In order to graduate from the nanodegree, you must submit all projects by the last day of the program and pass all projects once they are reviewed by a Udacity Reviewer (the review may take place after the last day of the term). Passing a project means a Udacity Reviewer has marked a project as "Meets Specifications."
If you do not submit all projects by the end of the nanodegree and also pass all projects once they are reviewed, you will receive a 4-week extension to complete any outstanding projects. You will only receive this extension once. If you do not submit and pass all projects within the 4-week extension, you will be removed from the program and lose access to the content going forward.
The deadlines you see in your classroom are suggestions for when you should ideally pass each project. They are meant to help keep you on track so that you maintain an appropriate pace throughout the program–one that will see you graduate on time!
Please note that you can submit your project as many times as you need to. There are no penalties if you miss these suggested project deadlines. However, you will be at risk of not passing all projects on time if you miss these deadlines, and fall behind, so it is a recommended best practice to try and meet each suggested deadline.
There is no free trial period for this program.
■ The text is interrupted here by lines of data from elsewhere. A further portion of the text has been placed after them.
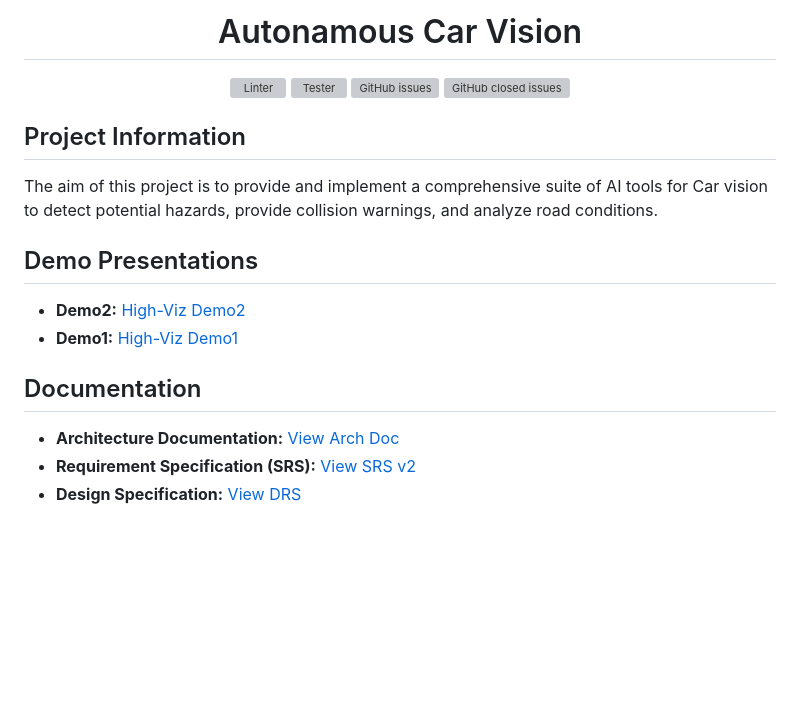
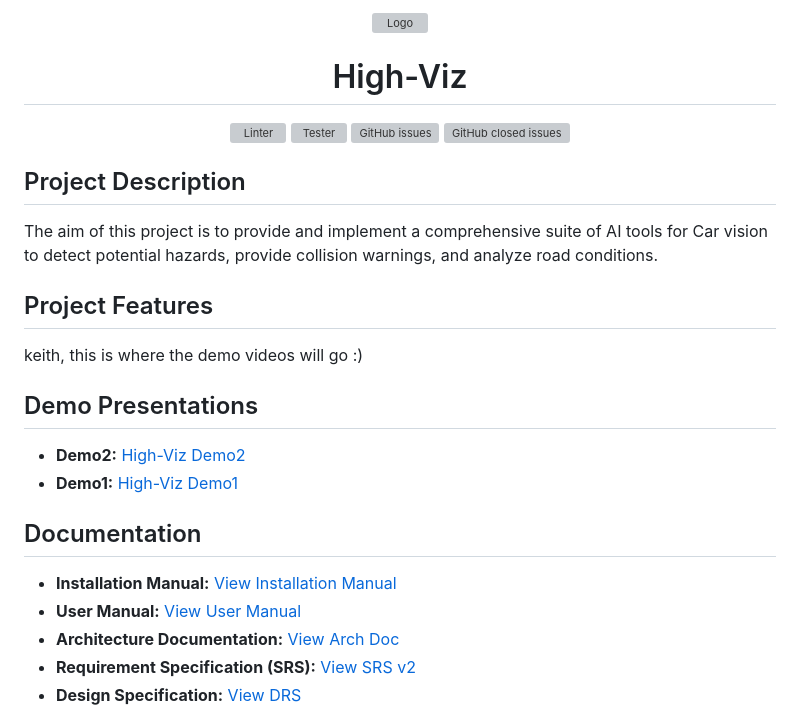
Before and after one commit to COS301-SE-2024/Autonomous-Car-Vision, a Markdown page: README.md, the part around the change. Rendered like a GitHub page; blank space fills up the shorter version; grey boxes are pictures that could not be loaded.

Commit message:
Update README.md
Signed-off-by: Keabetswe Mothapo <89075980+keamothapo@users.noreply.github.com>

```diff
--- a/README.md
+++ b/README.md
@@ -1,4 +1,7 @@
-<h1 align="center"> Autonamous Car Vision </h1>
+<p align="center">
+	<img  src="https://github.com/COS301-SE-2024/Autonomous-Car-Vision/blob/develop/Desktop/public/images/HighViz.png" width="250" height="250" alt="Logo">
+</p>
+<h1 align="center"> High-Viz </h1>
 
 <p align="center">
 	<a href="https://github.com/COS301-SE-2024/Autonomous-Car-Vision/actions/workflows/superLinter.yml">
@@ -15,15 +18,21 @@
 	</a>
 </p>
 
-## Project Information
+## Project Description
 
 The aim of this project is to provide and implement a comprehensive suite of AI tools for Car vision to detect potential hazards, provide collision warnings, and analyze road conditions.
+
+## Project Features
+
+keith, this is where the demo videos will go :)
 
 ## Demo Presentations
 - **Demo2:** [High-Viz Demo2](<https://www.canva.com/design/DAGHDod0PGQ/IawRzaL5_SG34O-CZUu1Fw/edit?utm_content=DAGHDod0PGQ&utm_campaign=designshare&utm_medium=link2&utm_source=sharebutton>)
 - **Demo1:** [High-Viz Demo1](<https://www.canva.com/design/DAGHDod0PGQ/IawRzaL5_SG34O-CZUu1Fw/edit?utm_content=DAGHDod0PGQ&utm_campaign=designshare&utm_medium=link2&utm_source=sharebutton>)
 
 ## Documentation
+- **Installation Manual:** [View Installation Manual](<>)
+- **User Manual:** [View User Manual](<>)
 - **Architecture Documentation:** [View Arch Doc](<https://drive.google.com/file/d/1_-aVUgu6myCXf3xeL3x6jl85uQNEHegc/view?usp=sharing>)
 - **Requirement Specification (SRS):** [View SRS v2](<https://drive.google.com/file/d/1Y6546ZOQqh2pYuIZYp_laMmvruK5ycUq/view?usp=sharing>)
 - **Design Specification:** [View DRS](<https://drive.google.com/file/d/1qlXPdZ7k5Kj7xHfDDIvM44YPxRgmIq8r/view?usp=sharing>)
```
You do have a 7-day window from the day you receive access to the program (the first day of your class), to un-enroll and request a refund. To request a refund, contact us via https://www.udacity.com/contact.